Moving South Berkeley Forward (MSBF), a local group made up of Berkeley High School (BHS) and University of California, Berkeley students, is working on converting a section of the old Santa Fe Railroad, which used to run through Berkeley, into a green area for the community. The focus area for this project spans from South Berkeley streets Oregon and Sacramento to Bonar and Bancroft, where the train tracks are currently fenced off from the public and have been sitting unused since the railroad was closed in the ’60s.
The Santa Fe Railroad ran passenger trains through Berkeley from its opening in 1904 until the ’50s. MSBF has set its sights on the redevelopment of this South Berkeley area of the railroad, with a vision for a final product similar to these previously made green areas and sections of the Ohlone Greenway. Possible features of the green area include walking paths, an education center with a youth agriculture training program, food and gardening, play areas, and dog parks. MSBF has been canvassing the neighborhood and gathering information on what the locals need and want to see in the redeveloped railroad. By speaking to over 150 residents, MSBF found that approximately 95 percent of South Berkeley residents actively want this green development.
MSBF has also been testing the soil on the land. They know the soil contains arsenic, which is due to the fifty years of the railroad using metal contaminants. Though the land is fenced off because of the unhealthy conditions, Angel Espiritu, a sophomore in the Academy of Medicine and Public Service (AMPS) and member of MSBF, said that some people go in anyway. “There are people playing with their dogs in there, and I just get worried instantly,” she said. The positive impacts of the greenspace go beyond its physical qualities. The broader mission of MSBF is centered around one key idea: equity. “Right now in our community, we don’t have a lot of access to green spaces and healthy food like [there is] in other parts of Berkeley. In South Berkeley we have a bunch of corner stores that provide us with junk food. That’s not healthy, that’s gonna lead us to greater problems,” said Daniel Finis Perez, an Academic Choice (AC) sophomore and MSBF member. Perez thinks this project will help close the gap of access to important resources that many see in the neighborhoods of Berkeley. “Making green spaces in the community, letting the community have access to these health needs and resources, and educating [them] on the topics we’re learning would benefit their health and [help them] overall.”
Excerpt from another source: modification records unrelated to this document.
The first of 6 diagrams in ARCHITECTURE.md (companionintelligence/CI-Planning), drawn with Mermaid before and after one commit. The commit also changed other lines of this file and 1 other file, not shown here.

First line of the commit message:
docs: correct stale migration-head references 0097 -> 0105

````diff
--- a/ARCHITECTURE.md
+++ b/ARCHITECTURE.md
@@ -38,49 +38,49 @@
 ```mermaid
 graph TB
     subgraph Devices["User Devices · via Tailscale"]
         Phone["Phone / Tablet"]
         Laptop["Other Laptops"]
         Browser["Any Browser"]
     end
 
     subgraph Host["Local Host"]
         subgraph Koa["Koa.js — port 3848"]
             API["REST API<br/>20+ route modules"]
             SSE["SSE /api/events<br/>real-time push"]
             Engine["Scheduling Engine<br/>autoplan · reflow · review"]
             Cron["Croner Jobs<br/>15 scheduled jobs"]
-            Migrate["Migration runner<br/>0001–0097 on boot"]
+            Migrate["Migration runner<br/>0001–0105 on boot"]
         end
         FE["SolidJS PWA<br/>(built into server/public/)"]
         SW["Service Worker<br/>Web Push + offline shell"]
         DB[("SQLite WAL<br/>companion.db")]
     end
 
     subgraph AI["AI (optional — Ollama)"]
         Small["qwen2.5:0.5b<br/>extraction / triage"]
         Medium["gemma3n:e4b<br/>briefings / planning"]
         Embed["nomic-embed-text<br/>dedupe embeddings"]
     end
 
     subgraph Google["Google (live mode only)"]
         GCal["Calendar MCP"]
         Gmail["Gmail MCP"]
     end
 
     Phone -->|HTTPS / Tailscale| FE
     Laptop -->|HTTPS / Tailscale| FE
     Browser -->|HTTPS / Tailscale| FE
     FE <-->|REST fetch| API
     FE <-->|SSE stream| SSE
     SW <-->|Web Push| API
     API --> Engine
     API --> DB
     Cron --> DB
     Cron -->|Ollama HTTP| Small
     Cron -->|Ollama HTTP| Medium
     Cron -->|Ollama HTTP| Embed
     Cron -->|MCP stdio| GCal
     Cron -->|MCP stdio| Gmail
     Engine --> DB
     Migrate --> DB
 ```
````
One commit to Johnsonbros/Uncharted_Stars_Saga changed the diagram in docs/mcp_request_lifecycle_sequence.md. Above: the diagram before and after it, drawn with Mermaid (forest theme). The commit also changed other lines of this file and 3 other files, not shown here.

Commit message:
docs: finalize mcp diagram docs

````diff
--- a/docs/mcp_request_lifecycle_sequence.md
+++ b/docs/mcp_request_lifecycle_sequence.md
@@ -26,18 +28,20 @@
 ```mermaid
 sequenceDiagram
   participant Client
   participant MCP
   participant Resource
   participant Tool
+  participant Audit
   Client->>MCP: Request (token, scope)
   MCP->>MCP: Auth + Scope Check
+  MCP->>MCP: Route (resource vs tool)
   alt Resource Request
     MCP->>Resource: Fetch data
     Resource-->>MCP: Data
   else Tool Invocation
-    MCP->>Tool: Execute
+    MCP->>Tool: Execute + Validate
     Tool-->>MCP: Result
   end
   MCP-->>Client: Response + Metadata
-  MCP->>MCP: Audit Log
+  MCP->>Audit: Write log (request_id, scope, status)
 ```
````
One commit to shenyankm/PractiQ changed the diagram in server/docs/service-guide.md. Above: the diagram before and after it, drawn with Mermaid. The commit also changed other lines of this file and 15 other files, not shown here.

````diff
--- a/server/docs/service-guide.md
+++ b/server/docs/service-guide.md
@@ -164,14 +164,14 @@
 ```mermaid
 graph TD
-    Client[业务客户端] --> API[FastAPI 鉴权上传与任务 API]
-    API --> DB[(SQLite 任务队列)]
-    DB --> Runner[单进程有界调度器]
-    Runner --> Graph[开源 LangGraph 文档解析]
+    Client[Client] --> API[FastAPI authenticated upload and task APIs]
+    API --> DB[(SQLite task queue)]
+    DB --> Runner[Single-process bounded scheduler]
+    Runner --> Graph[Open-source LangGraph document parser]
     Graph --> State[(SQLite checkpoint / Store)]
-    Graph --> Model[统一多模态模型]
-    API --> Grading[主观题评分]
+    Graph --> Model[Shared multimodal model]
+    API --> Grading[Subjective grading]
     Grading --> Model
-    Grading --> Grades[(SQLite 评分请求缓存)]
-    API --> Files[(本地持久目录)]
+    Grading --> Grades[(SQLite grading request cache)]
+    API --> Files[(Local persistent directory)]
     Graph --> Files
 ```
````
Equity is a core part of the mission that MSBF is working towards. MSBF is made up of African American and Latinx students and works to better its members’. During meetings, they discuss environmental concepts such as soil health, food waste, sovereignty, and safety, and whether students should receive compensation for their work. MSBF stated that its community is a joy to be a part of. Espiritu said, “It’s fun to help out the community, and it’s also fun to do it with your friends. It’s been a really good experience in general.”
MSBF will continue to push for their project. For more information, or to fill out the green space survey, visit movingsouthberkeleyforward.weebly.com.